▸ WORK ORDER: The answer is every line of the records that holds the word "EXEMPLE", copied in full.

┌──

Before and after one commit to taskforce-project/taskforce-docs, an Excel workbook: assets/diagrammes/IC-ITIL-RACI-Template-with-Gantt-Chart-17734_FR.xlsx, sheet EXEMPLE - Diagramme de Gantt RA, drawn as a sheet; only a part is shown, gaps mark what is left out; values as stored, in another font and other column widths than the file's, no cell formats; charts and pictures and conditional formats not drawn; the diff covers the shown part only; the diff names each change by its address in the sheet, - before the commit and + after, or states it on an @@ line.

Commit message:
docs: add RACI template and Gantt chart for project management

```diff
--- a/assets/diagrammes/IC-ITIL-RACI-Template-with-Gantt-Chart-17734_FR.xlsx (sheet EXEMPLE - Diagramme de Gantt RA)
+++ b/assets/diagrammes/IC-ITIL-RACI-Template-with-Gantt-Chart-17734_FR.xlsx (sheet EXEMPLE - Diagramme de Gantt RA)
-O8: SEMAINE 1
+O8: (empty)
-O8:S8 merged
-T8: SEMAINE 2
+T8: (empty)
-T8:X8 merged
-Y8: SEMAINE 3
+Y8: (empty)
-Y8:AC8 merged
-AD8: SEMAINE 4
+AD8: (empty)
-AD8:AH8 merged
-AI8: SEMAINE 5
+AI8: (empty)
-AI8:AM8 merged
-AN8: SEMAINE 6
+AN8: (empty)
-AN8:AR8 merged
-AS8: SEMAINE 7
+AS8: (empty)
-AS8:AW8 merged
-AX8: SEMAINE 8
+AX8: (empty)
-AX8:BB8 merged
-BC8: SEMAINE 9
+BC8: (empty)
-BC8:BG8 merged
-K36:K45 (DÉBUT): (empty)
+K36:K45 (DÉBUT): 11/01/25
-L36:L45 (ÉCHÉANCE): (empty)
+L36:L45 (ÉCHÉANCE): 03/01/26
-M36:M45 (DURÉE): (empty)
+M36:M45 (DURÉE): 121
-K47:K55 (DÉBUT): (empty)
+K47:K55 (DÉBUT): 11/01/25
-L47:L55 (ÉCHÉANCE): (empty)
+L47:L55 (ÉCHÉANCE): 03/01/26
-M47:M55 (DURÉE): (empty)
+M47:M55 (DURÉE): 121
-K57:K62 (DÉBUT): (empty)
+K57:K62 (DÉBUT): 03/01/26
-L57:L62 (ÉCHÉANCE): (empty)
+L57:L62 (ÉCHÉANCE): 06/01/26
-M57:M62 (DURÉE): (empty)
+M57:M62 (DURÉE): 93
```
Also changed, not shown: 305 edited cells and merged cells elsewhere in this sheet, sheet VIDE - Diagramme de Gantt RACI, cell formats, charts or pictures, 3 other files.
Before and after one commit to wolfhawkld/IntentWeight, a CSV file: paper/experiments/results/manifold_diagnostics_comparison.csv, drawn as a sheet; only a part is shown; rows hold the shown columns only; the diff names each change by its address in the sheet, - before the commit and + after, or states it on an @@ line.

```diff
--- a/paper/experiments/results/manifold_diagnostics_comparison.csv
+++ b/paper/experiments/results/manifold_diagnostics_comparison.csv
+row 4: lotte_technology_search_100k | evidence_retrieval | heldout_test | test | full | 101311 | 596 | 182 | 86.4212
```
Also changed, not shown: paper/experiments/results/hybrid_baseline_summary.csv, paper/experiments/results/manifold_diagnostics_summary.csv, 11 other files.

└──

▸ OUTPUT FOR THIS EXERCISE:
Before and after one commit to taskforce-project/taskforce-docs, an Excel workbook: assets/diagrammes/IC-ITIL-RACI-Template-with-Gantt-Chart-17734_FR.xlsx, sheet EXEMPLE - Diagramme de Gantt RA, drawn as a sheet; only a part is shown, gaps mark what is left out; values as stored, in another font and other column widths than the file's, no cell formats; charts and pictures and conditional formats not drawn; the diff covers the shown part only; the diff names each change by its address in the sheet, - before the commit and + after, or states it on an @@ line.
--- a/assets/diagrammes/IC-ITIL-RACI-Template-with-Gantt-Chart-17734_FR.xlsx (sheet EXEMPLE - Diagramme de Gantt RA)
+++ b/assets/diagrammes/IC-ITIL-RACI-Template-with-Gantt-Chart-17734_FR.xlsx (sheet EXEMPLE - Diagramme de Gantt RA)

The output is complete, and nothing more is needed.